“I was just intrigued and must have read that book every second day from cover to cover, and I think that’s when it all started for me.”

A full-time employee of the ACT public service by day, he’s founded a Facebook group to pull together the region’s internet sleuths to try to crack some of the city’s outstanding cold cases.

The Tragic Canberra group aims to “revisit some of the dark, intriguing and even macabre chapters in Canberra’s history in the hope that maybe someone, after all these years, is willing to talk or share some information”.

photo of young woman from 1984

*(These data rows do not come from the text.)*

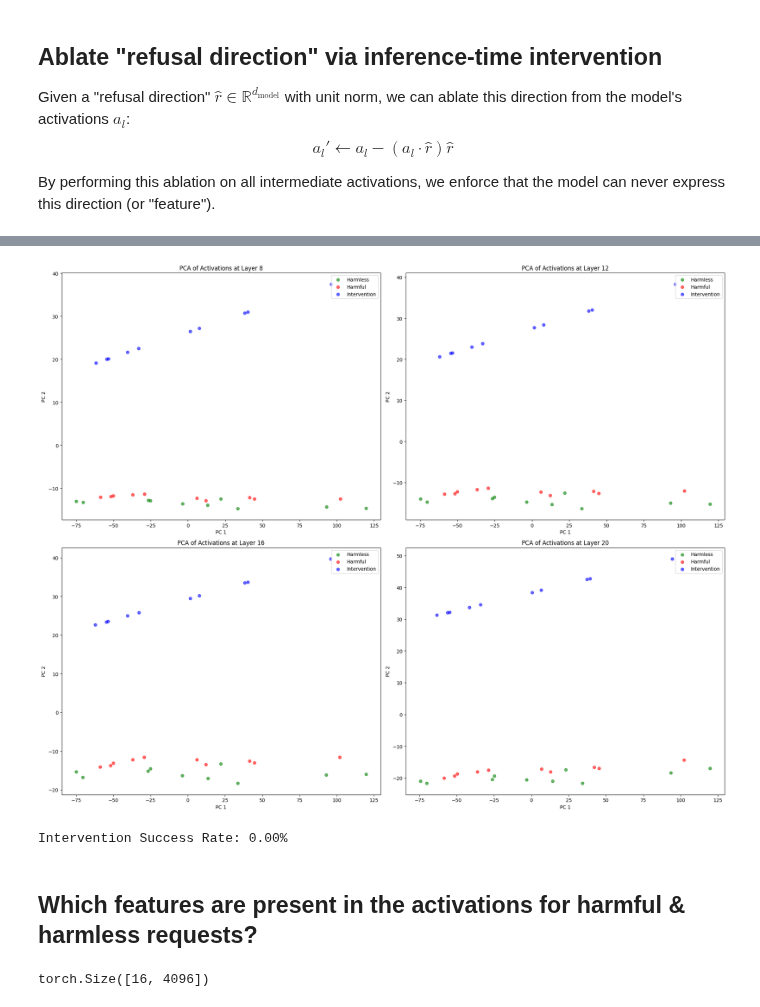
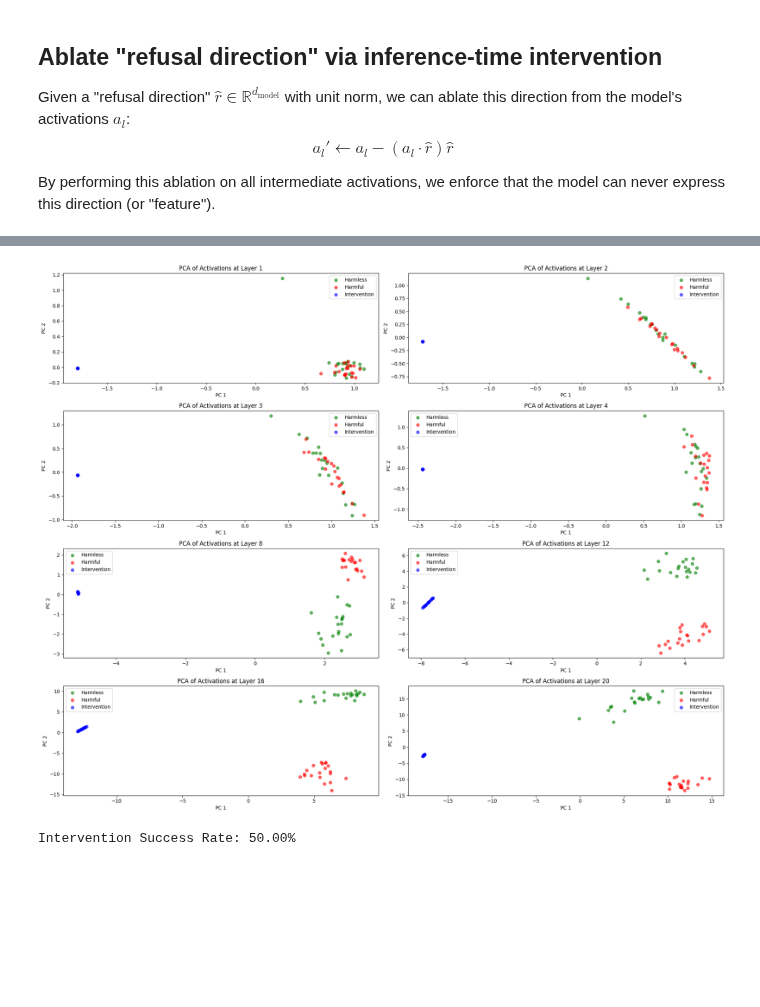
Before and after one commit to nlpet/apart-lab-refusal-lat-project, a Jupyter notebook: experiments/refusal_experiments.ipynb, the cells around one changed output, grey strips where cells are left out. Drawn from its saved outputs; the diff is of its cells as text; code cells hidden in the pictures; blank space fills up the shorter version.

```diff
--- a/experiments/refusal_experiments.ipynb
+++ b/experiments/refusal_experiments.ipynb
@@ -162,3 +203,6 @@ model = hooked_lat_model
+# %%
+model = hooked_base_model
+# model = hooked_challenger_model
 # %%
 def get_harmful_instructions():
     url = 'https://raw.githubusercontent.com/llm-attacks/llm-attacks/main/data/advbench/harmful_behaviors.csv'
@@ -298,7 +341,7 @@ def get_activations(model, instructions: List[str], layer: int, batch_size: int
     return torch.cat(activations, dim=0)
 
 def visualize_refusal_direction_pca_multi_layer(model, harmful_inst, harmless_inst, refusal_dir, layers, fwd_hooks):
-    fig, axs = plt.subplots(2, 2, figsize=(20, 16))
+    fig, axs = plt.subplots(len(layers) // 2, 2, figsize=(20, 16))
     axs = axs.flatten()
 
     for idx, layer in enumerate(layers):
@@ -382,7 +425,7 @@ def substring_matching_judge_fn(completion: str, refusal_substrings: List[str]=_
 # %% [markdown]
 ## Finding the "refusal direction"
 # %%
-N_INST_TRAIN = 2
+N_INST_TRAIN = 20
 N_EXAMPLES = 120
 
 pos = -1
@@ -517,5 +564,5 @@ model.generate("The capital of Spain is", max_new_tokens=10, temperature=0)
 # %%
-N_INST_TEST = 2
+N_INST_TEST = 10
 N_EXAMPLES = 20
 
 intervention_dir = refusal_dir.to(DEVICE)
@@ -578,19 +625,17 @@ Successful Intervention: False
 # %%
-layers_to_analyze = [8, 12, 16, 20]
+layers_to_analyze = [1, 2, 3, 4, 8, 12, 16, 20]
 visualize_refusal_direction_pca_multi_layer(
     model,
-    harmful_inst_test[:N_EXAMPLES // N_INST_TEST],
-    harmless_inst_test[:N_EXAMPLES // N_INST_TEST],
+    harmful_inst_test[:N_EXAMPLES],
+    harmless_inst_test[:N_EXAMPLES],
     intervention_dir,
     layers_to_analyze,
     fwd_hooks
 )
 
 # Compute & display intervention success rate based on substring matching
 intervention_success_rate = sum(1 for gen in intervention_generations if gen['is_successful_intervention']) / len(intervention_generations)
 print(f"\nIntervention Success Rate: {intervention_success_rate:.2%}\n")
 # %% [output]
-[figure, old version]
+[figure, new version]
-Intervention Success Rate: 0.00%
+Intervention Success Rate: 50.00%
-# %% [markdown]
-## Which features are present in the activations for harmful & harmless requests?
@@ -615,4 +641,0 @@ harmful_act = get_activations(model, harmful_inst, 1)
-# %%
-harmless_act.shape
-# %% [output]
-torch.Size([16, 4096])
```
Also changed, not shown: parts of 24 cells of this notebook.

Canberra girl Megan Mulquiney has been missing since 1984. Photo: ACT Policing.

“I’ve got an archive on my computer of about 100 cases. I’ll post items with some level of tragedy associated, but it won’t always involve death. I’m conscious to include stuff that’s not always morbid.”

He also hopes to create his own true-crime podcast in the future.

One of Canberra’s most well-known cold cases is that of Keren Rowland.

The 20-year-old went missing on 26 February 1971, after she had planned to meet her sister at a party in Deakin. Her car, a white Mini Morris, was found abandoned on Parkes Way, and her remains, three months later, near the Air Disaster Memorial near Queanbeyan.

Police searched the site again in December 2020, looking for a silver or gold-coloured chain that secured the nameplate, to no avail.


The chain remains unfound. Photo: Michelle Kroll.

Ben says most of his research is dug up through the National Library of Australia’s digital archive Trove, so most events are post-1995.

One example was when a Ford Cortina was pulled from the water at Lotus Bay near the Canberra Yacht Club during a police training exercise on 20 November 1989. Still strapped in the driver’s seat was a 25-year-old woman’s body.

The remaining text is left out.